Positive responses to A's question are more or less like "Yes, she stole my money." Negative responses are like "No, she didn't." Vague answers could be like "Maybe." However, with

I never said she stole my money.

B only stated that they never said it, but this is not an answer at all because B did not answer the question positively, negatively or even vaguely. Different stresses each carry their vague additional meaning, which can only be supplanted from context, but they don't invalidate B's statement.

Furthermore, note that the analysis above is independent of your language choice! Aren't languages wonderful?

  • 3
    我从没说过(是)她偷了我的钱。is my recommended translation too. If the 7 meanings are those OP intended, then this is a perfect answer IMO.
    – dan
    Jun 30, 2018 at 5:03
  • Very good! So your Chinese sentence is also very ambiguous?
    – Pedroski
    Jun 30, 2018 at 5:23
  • 1
    @Pedroski Not at all. The only assertion is the literal meaning, which is clear. There could be multiple implications of the sentence, but those are all natural extensions on the literal meaning.
    – Frenzy Li
    Jun 30, 2018 at 5:25
  • @Pedroski See edit.
    – Frenzy Li
    Jun 30, 2018 at 5:56
  • I’d like to upvote the question and this answer twice
    – Philipp
    Jun 30, 2018 at 6:28

Your Answer

By clicking “Post Your Answer”, you agree to our terms of service and acknowledge you have read our privacy policy.
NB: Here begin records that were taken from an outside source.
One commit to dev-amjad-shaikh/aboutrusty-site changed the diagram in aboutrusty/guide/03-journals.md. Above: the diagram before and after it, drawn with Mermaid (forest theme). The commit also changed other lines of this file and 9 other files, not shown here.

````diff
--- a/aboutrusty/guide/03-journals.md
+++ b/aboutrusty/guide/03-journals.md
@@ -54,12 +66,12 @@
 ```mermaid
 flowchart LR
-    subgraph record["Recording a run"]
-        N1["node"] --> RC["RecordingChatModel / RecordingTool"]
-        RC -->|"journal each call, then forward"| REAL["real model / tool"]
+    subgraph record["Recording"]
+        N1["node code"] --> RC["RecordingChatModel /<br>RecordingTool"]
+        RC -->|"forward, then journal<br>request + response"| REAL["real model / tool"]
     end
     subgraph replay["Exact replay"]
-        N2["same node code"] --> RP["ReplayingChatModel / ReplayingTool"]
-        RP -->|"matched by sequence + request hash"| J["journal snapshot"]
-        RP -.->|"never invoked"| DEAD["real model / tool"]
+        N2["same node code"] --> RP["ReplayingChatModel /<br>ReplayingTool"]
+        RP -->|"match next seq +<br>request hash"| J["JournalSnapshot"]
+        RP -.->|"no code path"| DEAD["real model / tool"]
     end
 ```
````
Not the answer you're looking for? Browse other questions tagged or ask your own question.